Reproduce the data below exactly. Skip the pictures.
►
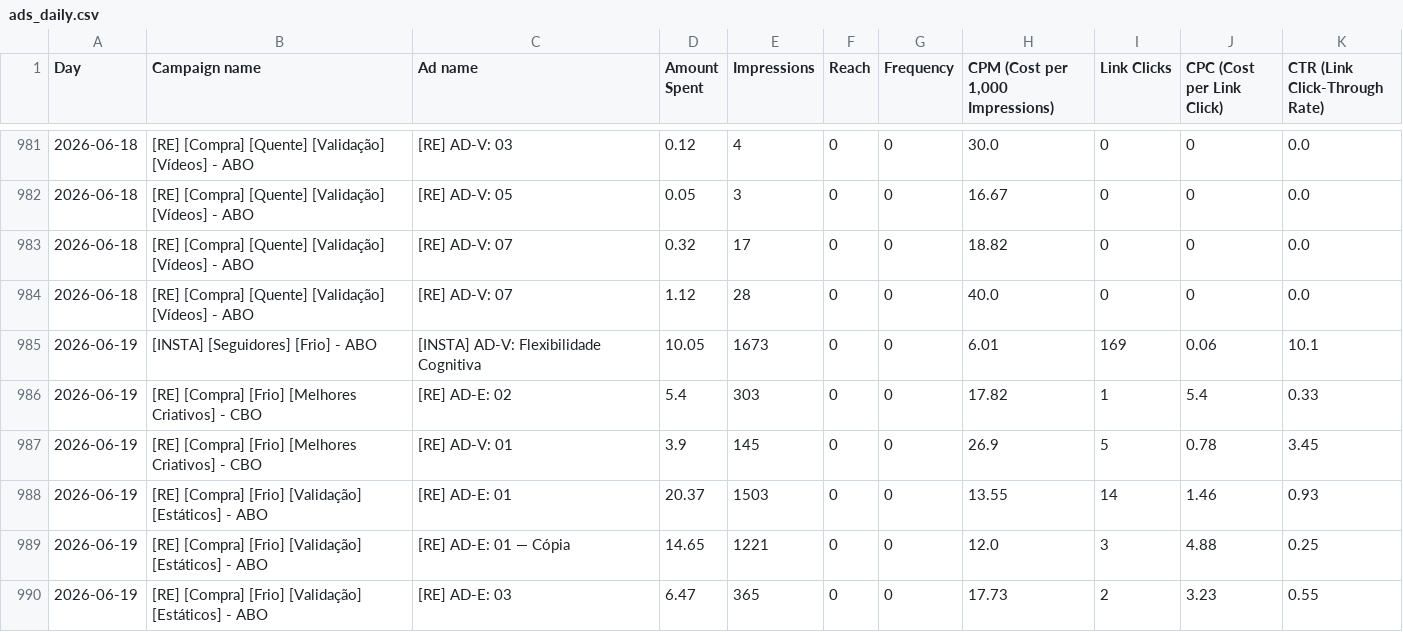
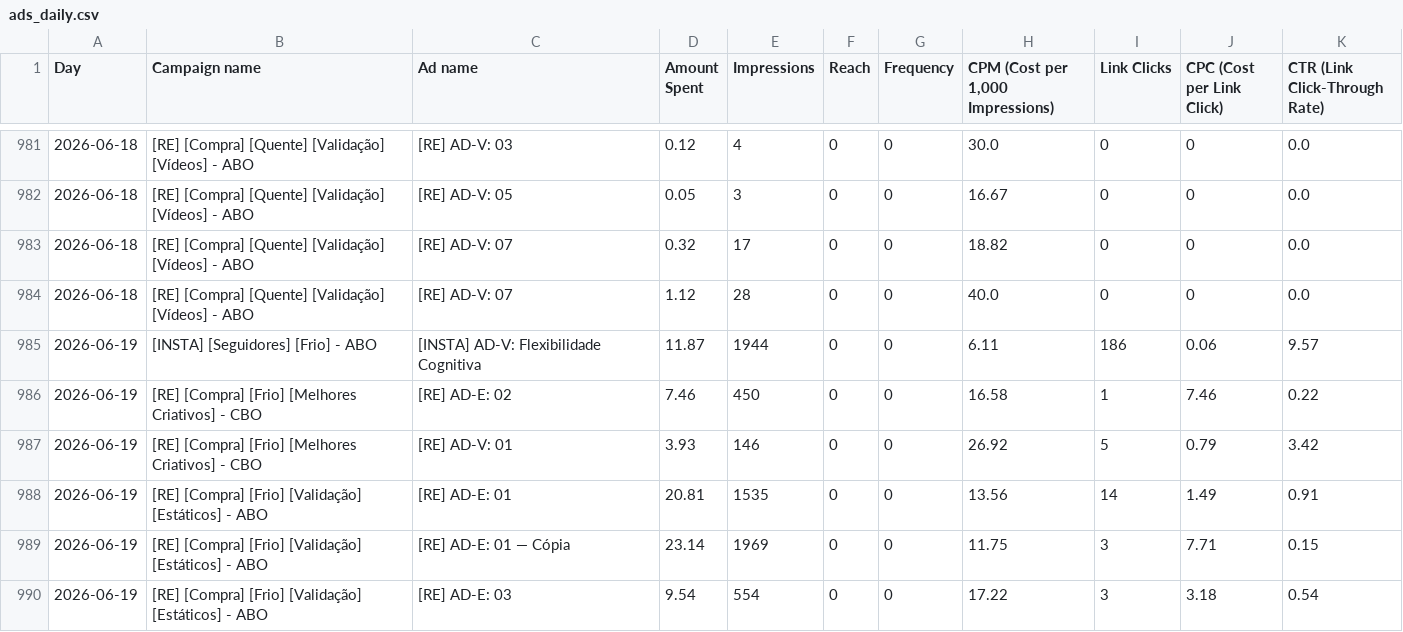
Before and after one commit to nathaliaheringer/dashboard-vendas, a CSV file: dashboard-vendas/ads_daily.csv, drawn as a sheet; only a part is shown, gaps mark what is left out; the diff covers the shown part only.

```diff
--- a/dashboard-vendas/ads_daily.csv
+++ b/dashboard-vendas/ads_daily.csv
@@ -984,7 +984,7 @@ Day,Campaign name,Ad name,Amount Spent,Impressions,Reach,Frequency,"CPM (Cost pe
 2026-06-18,[RE] [Compra] [Quente] [Validação] [Vídeos] - ABO,[RE] AD-V: 07,1.12,28,0,0,40.0,0,0,0.0
-2026-06-19,[INSTA] [Seguidores] [Frio] - ABO,[INSTA] AD-V: Flexibilidade Cognitiva,10.05,1673,0,0,6.01,169,0.06,10.1
-2026-06-19,[RE] [Compra] [Frio] [Melhores Criativos] - CBO,[RE] AD-E: 02,5.4,303,0,0,17.82,1,5.4,0.33
-2026-06-19,[RE] [Compra] [Frio] [Melhores Criativos] - CBO,[RE] AD-V: 01,3.9,145,0,0,26.9,5,0.78,3.45
-2026-06-19,[RE] [Compra] [Frio] [Validação] [Estáticos] - ABO,[RE] AD-E: 01,20.37,1503,0,0,13.55,14,1.46,0.93
-2026-06-19,[RE] [Compra] [Frio] [Validação] [Estáticos] - ABO,[RE] AD-E: 01 — Cópia,14.65,1221,0,0,12.0,3,4.88,0.25
-2026-06-19,[RE] [Compra] [Frio] [Validação] [Estáticos] - ABO,[RE] AD-E: 03,6.47,365,0,0,17.73,2,3.23,0.55
+2026-06-19,[INSTA] [Seguidores] [Frio] - ABO,[INSTA] AD-V: Flexibilidade Cognitiva,11.87,1944,0,0,6.11,186,0.06,9.57
+2026-06-19,[RE] [Compra] [Frio] [Melhores Criativos] - CBO,[RE] AD-E: 02,7.46,450,0,0,16.58,1,7.46,0.22
+2026-06-19,[RE] [Compra] [Frio] [Melhores Criativos] - CBO,[RE] AD-V: 01,3.93,146,0,0,26.92,5,0.79,3.42
+2026-06-19,[RE] [Compra] [Frio] [Validação] [Estáticos] - ABO,[RE] AD-E: 01,20.81,1535,0,0,13.56,14,1.49,0.91
+2026-06-19,[RE] [Compra] [Frio] [Validação] [Estáticos] - ABO,[RE] AD-E: 01 — Cópia,23.14,1969,0,0,11.75,3,7.71,0.15
+2026-06-19,[RE] [Compra] [Frio] [Validação] [Estáticos] - ABO,[RE] AD-E: 03,9.54,554,0,0,17.22,3,3.18,0.54
```
Also changed, not shown: 22 edited cells elsewhere in this file, 1 other file.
◄
- EXPECTED OUTPUT:
Before and after one commit to nathaliaheringer/dashboard-vendas, a CSV file: dashboard-vendas/ads_daily.csv, drawn as a sheet; only a part is shown, gaps mark what is left out; the diff covers the shown part only.

```diff
--- a/dashboard-vendas/ads_daily.csv
+++ b/dashboard-vendas/ads_daily.csv
@@ -984,7 +984,7 @@ Day,Campaign name,Ad name,Amount Spent,Impressions,Reach,Frequency,"CPM (Cost pe
 2026-06-18,[RE] [Compra] [Quente] [Validação] [Vídeos] - ABO,[RE] AD-V: 07,1.12,28,0,0,40.0,0,0,0.0
-2026-06-19,[INSTA] [Seguidores] [Frio] - ABO,[INSTA] AD-V: Flexibilidade Cognitiva,10.05,1673,0,0,6.01,169,0.06,10.1
-2026-06-19,[RE] [Compra] [Frio] [Melhores Criativos] - CBO,[RE] AD-E: 02,5.4,303,0,0,17.82,1,5.4,0.33
-2026-06-19,[RE] [Compra] [Frio] [Melhores Criativos] - CBO,[RE] AD-V: 01,3.9,145,0,0,26.9,5,0.78,3.45
-2026-06-19,[RE] [Compra] [Frio] [Validação] [Estáticos] - ABO,[RE] AD-E: 01,20.37,1503,0,0,13.55,14,1.46,0.93
-2026-06-19,[RE] [Compra] [Frio] [Validação] [Estáticos] - ABO,[RE] AD-E: 01 — Cópia,14.65,1221,0,0,12.0,3,4.88,0.25
-2026-06-19,[RE] [Compra] [Frio] [Validação] [Estáticos] - ABO,[RE] AD-E: 03,6.47,365,0,0,17.73,2,3.23,0.55
+2026-06-19,[INSTA] [Seguidores] [Frio] - ABO,[INSTA] AD-V: Flexibilidade Cognitiva,11.87,1944,0,0,6.11,186,0.06,9.57
+2026-06-19,[RE] [Compra] [Frio] [Melhores Criativos] - CBO,[RE] AD-E: 02,7.46,450,0,0,16.58,1,7.46,0.22
+2026-06-19,[RE] [Compra] [Frio] [Melhores Criativos] - CBO,[RE] AD-V: 01,3.93,146,0,0,26.92,5,0.79,3.42
+2026-06-19,[RE] [Compra] [Frio] [Validação] [Estáticos] - ABO,[RE] AD-E: 01,20.81,1535,0,0,13.56,14,1.49,0.91
+2026-06-19,[RE] [Compra] [Frio] [Validação] [Estáticos] - ABO,[RE] AD-E: 01 — Cópia,23.14,1969,0,0,11.75,3,7.71,0.15
+2026-06-19,[RE] [Compra] [Frio] [Validação] [Estáticos] - ABO,[RE] AD-E: 03,9.54,554,0,0,17.22,3,3.18,0.54
```
Also changed, not shown: 22 edited cells elsewhere in this file, 1 other file.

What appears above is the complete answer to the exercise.